TO DO |
Leave the pictures out while you restate every entry below word for word.
★ ★ ★ ★
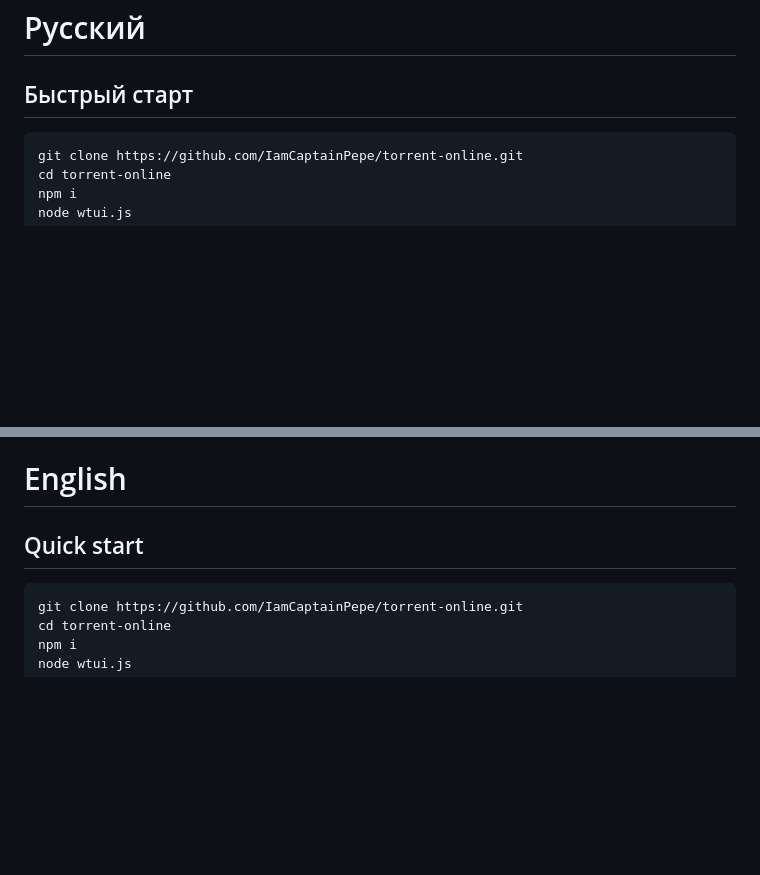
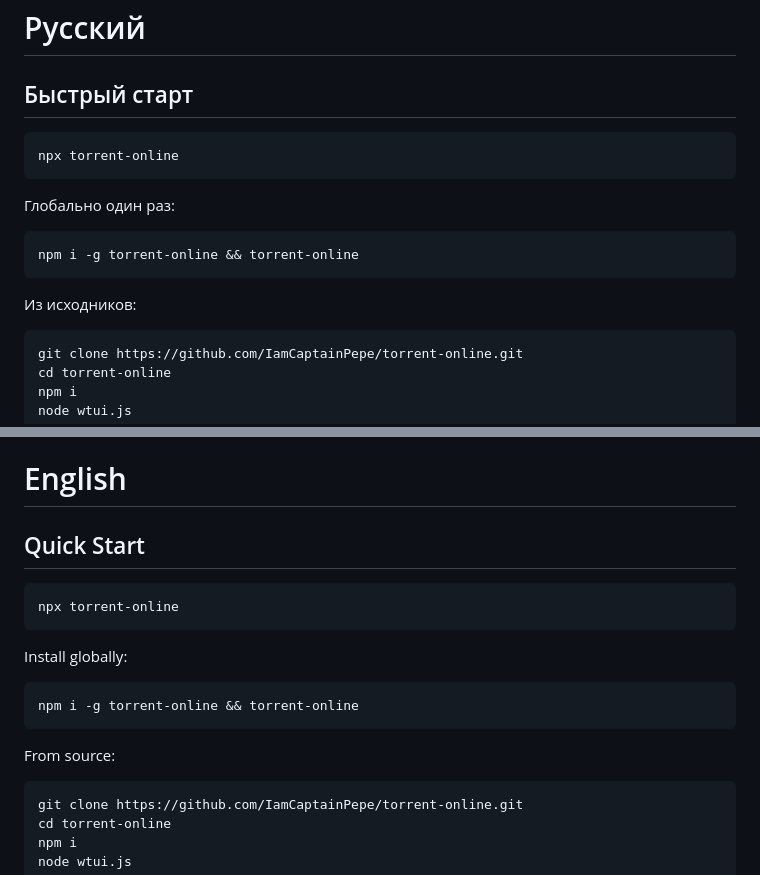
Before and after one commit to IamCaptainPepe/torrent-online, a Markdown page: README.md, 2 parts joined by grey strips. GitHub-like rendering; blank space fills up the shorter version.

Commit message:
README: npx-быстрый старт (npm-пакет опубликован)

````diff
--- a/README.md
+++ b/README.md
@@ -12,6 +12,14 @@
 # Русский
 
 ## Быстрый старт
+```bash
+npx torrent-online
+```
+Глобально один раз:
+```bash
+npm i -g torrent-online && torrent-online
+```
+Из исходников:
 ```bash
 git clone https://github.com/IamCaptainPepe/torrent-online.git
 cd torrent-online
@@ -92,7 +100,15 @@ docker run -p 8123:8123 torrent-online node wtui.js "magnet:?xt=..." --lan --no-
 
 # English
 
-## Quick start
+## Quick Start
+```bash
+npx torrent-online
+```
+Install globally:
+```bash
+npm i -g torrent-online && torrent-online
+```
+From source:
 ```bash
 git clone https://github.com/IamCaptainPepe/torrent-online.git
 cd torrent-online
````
★ ★ ★ ★
FINISHED TASK |
Before and after one commit to IamCaptainPepe/torrent-online, a Markdown page: README.md, 2 parts joined by grey strips. GitHub-like rendering; blank space fills up the shorter version.

Commit message:
README: npx-быстрый старт (npm-пакет опубликован)

````diff
--- a/README.md
+++ b/README.md
@@ -12,6 +12,14 @@
 # Русский
 
 ## Быстрый старт
+```bash
+npx torrent-online
+```
+Глобально один раз:
+```bash
+npm i -g torrent-online && torrent-online
+```
+Из исходников:
 ```bash
 git clone https://github.com/IamCaptainPepe/torrent-online.git
 cd torrent-online
@@ -92,7 +100,15 @@ docker run -p 8123:8123 torrent-online node wtui.js "magnet:?xt=..." --lan --no-
 
 # English
 
-## Quick start
+## Quick Start
+```bash
+npx torrent-online
+```
+Install globally:
+```bash
+npm i -g torrent-online && torrent-online
+```
+From source:
 ```bash
 git clone https://github.com/IamCaptainPepe/torrent-online.git
 cd torrent-online
````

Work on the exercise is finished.